12. What is your advice for spouses, partners, or caregivers of those battling with breast cancer?
I always recommend that my newly diagnosed patients bring along a family member or trusted friend to each appointment, particularly at initial visits with the patient’s care team - including breast surgeons, medical and radiation oncologist - as the information can be overwhelming. It is helpful to have another set of ears, as well as another mind, to ask questions and remind the patient of what was actually discussed at the appointment. I encourage patients to write down their questions and concerns between appointments so each can be adequately addressed - as it’s typical to forget or ‘freeze’ when asked if there are any questions toward the end of an office visit.
Utilize your Breast Nurse Navigator! Nurse Navigators are patient advocates that meet with patients during the initial phases of diagnosis, providing information and education, hopefully reducing a portion of the stress involved. Navigators will be your liaison throughout the entire cancer journey, learning the physical and social needs of the patients and their families, often offering referrals and coordinating the patient’s multidisciplinary care.

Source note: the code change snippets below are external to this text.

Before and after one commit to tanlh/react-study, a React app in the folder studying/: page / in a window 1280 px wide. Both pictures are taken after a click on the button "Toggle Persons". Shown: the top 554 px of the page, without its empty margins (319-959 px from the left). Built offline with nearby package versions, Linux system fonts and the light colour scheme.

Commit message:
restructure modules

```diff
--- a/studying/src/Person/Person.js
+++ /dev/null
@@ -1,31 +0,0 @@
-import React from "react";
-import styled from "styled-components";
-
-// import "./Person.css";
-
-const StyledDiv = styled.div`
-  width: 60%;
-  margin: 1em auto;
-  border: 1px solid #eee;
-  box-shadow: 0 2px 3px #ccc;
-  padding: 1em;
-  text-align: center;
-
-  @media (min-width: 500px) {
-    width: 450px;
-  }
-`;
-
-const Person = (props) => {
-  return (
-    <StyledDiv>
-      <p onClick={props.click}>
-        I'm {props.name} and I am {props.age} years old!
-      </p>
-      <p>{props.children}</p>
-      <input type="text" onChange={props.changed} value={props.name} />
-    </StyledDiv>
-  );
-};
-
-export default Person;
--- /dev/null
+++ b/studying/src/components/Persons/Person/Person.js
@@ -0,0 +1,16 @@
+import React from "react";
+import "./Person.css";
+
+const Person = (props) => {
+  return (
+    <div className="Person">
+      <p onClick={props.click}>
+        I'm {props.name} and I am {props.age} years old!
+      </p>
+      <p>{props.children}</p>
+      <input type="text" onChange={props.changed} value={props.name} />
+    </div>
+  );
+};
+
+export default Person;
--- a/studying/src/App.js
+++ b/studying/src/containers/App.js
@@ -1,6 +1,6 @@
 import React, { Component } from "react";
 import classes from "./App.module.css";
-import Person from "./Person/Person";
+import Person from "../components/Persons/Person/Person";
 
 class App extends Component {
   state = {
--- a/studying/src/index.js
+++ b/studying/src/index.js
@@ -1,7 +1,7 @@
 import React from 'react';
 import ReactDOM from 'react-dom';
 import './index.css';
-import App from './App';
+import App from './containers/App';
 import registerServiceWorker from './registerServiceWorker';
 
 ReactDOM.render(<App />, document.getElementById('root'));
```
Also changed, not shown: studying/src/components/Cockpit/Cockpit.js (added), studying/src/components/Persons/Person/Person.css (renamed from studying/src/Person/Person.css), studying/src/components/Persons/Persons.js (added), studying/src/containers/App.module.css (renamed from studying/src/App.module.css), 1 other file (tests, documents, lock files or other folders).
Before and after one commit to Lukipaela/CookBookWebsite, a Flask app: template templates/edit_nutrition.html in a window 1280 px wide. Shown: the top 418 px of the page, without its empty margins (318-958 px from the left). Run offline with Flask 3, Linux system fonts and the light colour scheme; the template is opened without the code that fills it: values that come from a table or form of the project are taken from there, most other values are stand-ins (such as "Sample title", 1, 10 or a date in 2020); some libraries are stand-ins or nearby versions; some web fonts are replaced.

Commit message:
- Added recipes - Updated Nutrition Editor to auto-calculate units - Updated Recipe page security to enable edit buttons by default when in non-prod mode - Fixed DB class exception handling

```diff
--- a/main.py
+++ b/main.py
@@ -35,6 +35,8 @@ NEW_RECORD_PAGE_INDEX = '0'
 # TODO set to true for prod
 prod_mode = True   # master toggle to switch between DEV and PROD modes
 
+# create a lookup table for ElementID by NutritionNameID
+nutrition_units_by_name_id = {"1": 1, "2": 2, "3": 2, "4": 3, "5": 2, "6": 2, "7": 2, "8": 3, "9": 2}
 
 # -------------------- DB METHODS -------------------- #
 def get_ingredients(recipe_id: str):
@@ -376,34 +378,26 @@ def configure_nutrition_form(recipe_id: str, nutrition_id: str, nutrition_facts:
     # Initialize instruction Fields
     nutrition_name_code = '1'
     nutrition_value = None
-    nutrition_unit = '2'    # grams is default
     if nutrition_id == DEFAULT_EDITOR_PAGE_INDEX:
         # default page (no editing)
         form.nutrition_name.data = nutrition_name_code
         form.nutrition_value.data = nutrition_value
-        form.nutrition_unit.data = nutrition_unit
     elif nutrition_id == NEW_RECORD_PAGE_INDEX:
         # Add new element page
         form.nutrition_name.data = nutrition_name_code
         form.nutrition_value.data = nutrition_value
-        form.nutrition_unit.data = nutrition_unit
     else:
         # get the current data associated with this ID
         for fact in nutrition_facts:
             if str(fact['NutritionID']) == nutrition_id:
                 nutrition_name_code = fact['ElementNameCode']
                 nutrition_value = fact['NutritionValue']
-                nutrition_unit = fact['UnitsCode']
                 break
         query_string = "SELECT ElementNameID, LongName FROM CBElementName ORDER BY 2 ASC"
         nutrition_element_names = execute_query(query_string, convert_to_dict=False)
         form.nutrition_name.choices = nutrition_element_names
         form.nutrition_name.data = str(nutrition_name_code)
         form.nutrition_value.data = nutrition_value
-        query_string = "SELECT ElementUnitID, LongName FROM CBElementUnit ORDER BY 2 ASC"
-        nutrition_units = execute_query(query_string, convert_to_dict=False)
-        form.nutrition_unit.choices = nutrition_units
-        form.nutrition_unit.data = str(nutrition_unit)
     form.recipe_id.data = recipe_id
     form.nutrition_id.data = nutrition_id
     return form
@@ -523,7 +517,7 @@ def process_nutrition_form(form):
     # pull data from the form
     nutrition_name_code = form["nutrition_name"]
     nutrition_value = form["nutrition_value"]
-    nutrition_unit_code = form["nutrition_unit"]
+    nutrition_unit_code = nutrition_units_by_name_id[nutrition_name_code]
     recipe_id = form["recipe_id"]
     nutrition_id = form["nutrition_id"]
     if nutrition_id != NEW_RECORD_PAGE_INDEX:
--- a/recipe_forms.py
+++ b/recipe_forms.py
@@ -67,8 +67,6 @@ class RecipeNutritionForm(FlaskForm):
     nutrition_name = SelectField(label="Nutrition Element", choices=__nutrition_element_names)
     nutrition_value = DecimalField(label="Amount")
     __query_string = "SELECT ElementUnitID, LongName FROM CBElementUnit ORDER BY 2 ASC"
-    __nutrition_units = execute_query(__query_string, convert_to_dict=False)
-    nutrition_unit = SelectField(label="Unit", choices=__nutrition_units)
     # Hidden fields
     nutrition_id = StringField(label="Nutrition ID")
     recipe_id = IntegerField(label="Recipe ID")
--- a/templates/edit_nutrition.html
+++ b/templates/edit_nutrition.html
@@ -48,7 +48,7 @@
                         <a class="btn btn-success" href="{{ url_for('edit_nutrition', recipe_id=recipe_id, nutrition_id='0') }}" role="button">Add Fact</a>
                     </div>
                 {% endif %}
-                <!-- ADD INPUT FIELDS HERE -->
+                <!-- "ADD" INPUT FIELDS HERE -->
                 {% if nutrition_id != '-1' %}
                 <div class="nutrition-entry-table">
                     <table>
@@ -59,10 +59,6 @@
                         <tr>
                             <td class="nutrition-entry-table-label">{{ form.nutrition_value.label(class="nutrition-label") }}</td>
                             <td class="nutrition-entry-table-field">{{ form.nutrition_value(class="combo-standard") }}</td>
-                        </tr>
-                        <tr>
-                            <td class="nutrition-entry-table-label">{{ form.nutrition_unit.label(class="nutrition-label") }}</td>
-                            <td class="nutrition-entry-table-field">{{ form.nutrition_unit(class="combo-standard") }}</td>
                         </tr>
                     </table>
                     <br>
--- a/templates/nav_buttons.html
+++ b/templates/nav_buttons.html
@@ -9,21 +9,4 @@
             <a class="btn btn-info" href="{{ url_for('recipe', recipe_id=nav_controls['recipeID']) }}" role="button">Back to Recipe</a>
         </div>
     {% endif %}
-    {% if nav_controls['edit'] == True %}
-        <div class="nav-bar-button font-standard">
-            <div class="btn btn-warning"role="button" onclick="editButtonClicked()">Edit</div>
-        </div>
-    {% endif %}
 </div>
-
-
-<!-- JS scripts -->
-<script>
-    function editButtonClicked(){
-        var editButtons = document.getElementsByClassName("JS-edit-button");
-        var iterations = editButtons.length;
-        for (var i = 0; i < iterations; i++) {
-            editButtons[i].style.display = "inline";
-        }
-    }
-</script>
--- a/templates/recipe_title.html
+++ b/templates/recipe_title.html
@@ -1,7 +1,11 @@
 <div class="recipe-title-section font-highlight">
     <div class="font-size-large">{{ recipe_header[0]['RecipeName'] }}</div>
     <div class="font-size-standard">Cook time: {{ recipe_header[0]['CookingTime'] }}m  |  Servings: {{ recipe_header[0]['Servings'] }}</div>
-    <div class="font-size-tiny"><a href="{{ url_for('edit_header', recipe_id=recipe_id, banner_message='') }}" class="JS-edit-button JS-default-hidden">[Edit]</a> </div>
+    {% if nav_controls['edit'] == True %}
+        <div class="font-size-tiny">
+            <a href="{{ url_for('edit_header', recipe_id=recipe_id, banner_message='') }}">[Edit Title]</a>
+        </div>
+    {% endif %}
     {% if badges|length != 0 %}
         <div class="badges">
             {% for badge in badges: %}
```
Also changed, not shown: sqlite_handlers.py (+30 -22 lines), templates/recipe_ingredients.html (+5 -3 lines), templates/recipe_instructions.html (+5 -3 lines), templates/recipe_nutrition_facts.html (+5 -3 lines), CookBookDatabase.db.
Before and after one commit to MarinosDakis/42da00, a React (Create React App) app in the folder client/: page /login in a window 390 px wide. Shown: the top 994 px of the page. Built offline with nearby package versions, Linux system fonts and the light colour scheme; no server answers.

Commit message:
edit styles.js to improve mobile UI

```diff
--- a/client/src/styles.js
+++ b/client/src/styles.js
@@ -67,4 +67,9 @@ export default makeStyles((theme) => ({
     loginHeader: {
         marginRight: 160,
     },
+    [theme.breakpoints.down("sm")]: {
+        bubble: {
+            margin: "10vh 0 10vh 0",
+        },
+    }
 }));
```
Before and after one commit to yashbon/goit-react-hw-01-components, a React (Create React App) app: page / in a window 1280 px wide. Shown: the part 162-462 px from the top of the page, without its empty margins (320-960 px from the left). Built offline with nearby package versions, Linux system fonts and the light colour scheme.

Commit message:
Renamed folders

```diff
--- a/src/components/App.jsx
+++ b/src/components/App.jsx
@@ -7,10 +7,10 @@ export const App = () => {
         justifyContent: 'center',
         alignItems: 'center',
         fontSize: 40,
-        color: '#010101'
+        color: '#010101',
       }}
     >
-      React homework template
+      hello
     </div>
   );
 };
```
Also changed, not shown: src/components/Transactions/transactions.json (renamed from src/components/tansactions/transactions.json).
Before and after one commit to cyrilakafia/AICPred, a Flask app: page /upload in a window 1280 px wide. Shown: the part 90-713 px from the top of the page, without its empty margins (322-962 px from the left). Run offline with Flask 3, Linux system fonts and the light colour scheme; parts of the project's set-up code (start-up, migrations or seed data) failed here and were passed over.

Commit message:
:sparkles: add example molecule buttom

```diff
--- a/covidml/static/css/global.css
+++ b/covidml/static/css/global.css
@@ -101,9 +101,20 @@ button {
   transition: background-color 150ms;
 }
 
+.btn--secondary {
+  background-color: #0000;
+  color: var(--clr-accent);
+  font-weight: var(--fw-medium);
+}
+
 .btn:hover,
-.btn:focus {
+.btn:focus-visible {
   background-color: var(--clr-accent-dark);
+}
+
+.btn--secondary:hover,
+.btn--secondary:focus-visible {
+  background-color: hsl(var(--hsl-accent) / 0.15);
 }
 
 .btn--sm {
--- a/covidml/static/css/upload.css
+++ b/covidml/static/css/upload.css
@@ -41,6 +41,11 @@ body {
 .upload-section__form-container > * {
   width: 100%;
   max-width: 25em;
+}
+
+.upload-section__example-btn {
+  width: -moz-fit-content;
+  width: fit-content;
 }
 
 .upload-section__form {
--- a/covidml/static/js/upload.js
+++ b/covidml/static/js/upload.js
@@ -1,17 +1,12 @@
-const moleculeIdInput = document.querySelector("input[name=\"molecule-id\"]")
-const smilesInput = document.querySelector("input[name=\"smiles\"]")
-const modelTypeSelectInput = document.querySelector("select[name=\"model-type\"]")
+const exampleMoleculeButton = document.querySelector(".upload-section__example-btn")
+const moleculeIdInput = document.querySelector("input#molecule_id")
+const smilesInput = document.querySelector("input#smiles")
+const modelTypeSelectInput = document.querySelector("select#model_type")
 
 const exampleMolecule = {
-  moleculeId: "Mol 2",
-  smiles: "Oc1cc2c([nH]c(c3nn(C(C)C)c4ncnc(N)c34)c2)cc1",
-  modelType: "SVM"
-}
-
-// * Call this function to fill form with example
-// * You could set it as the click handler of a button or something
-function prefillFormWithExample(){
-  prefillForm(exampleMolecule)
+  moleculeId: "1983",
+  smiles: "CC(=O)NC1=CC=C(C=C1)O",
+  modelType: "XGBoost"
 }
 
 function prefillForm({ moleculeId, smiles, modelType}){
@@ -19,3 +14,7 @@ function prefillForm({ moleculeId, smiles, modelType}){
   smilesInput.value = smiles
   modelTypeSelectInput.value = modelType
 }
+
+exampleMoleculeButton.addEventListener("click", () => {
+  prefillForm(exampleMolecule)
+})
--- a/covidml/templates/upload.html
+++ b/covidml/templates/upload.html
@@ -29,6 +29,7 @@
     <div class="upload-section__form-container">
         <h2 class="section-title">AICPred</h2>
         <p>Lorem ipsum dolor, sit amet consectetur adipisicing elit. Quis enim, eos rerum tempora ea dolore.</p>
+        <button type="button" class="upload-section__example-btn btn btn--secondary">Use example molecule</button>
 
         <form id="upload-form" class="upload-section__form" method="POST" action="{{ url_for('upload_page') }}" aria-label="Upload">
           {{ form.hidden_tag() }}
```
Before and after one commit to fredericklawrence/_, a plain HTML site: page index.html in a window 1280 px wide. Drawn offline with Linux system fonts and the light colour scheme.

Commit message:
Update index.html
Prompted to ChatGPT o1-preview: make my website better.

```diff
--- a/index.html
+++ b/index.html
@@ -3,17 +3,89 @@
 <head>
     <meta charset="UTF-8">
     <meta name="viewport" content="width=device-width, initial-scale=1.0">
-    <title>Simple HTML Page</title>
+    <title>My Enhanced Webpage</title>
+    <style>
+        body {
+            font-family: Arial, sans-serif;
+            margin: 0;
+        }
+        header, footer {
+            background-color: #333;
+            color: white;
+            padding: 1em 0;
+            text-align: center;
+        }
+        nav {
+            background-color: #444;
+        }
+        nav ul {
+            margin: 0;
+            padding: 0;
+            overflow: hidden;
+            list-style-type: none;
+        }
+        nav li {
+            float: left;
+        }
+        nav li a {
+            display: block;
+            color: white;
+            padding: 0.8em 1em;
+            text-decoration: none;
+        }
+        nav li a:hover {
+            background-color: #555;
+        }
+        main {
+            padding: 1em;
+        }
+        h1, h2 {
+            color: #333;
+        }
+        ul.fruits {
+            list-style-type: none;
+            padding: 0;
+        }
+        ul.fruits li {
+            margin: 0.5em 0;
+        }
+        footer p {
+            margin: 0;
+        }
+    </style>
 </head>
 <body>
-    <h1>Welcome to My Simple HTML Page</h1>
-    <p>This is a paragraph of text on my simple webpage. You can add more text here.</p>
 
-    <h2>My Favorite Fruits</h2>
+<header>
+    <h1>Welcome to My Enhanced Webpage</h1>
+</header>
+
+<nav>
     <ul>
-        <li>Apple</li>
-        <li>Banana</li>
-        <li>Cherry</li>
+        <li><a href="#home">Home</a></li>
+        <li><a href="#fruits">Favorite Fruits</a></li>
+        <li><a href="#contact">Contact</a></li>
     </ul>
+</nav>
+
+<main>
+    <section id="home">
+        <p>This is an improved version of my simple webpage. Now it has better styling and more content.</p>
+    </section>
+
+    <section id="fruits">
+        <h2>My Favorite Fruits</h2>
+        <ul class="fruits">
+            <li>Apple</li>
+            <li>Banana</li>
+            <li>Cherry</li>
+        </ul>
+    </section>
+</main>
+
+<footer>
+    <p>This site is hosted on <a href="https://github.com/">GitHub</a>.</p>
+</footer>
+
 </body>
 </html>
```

Dr. Dana Bonaminio is a board-certified and fellowship-trained radiologist, specializing in breast imaging and image-guided procedures. Dr. Bonaminio graduated from Miami University in Oxford, Ohio, and received her medical degree from University of Cincinnati College of Medicine. She completed her residency and fellowship training in breast imaging at the Medical University of South Carolina and Indiana University. As the Director of Breast Imaging for Premier Radiology and Ascension Saint Thomas Midtown Center for Breast Health, she is deeply motivated to empower women to take an active role in their breast health and advocates for annual screening mammography. Dr. Bonaminio serves in a national leadership role for Radiology Partners. In addition, she serves on the executive board for Tennessee Women in Medicine and is an active member of the Society for Breast Imaging and American Medical Women’s Association.
Dr. Bonaminio maintains an active, healthy lifestyle – enjoying all that Nashville has to offer with her husband and two small children. As an avid supporter of breast health, she regularly participates in the Susan G. Komen Race for the Cure events.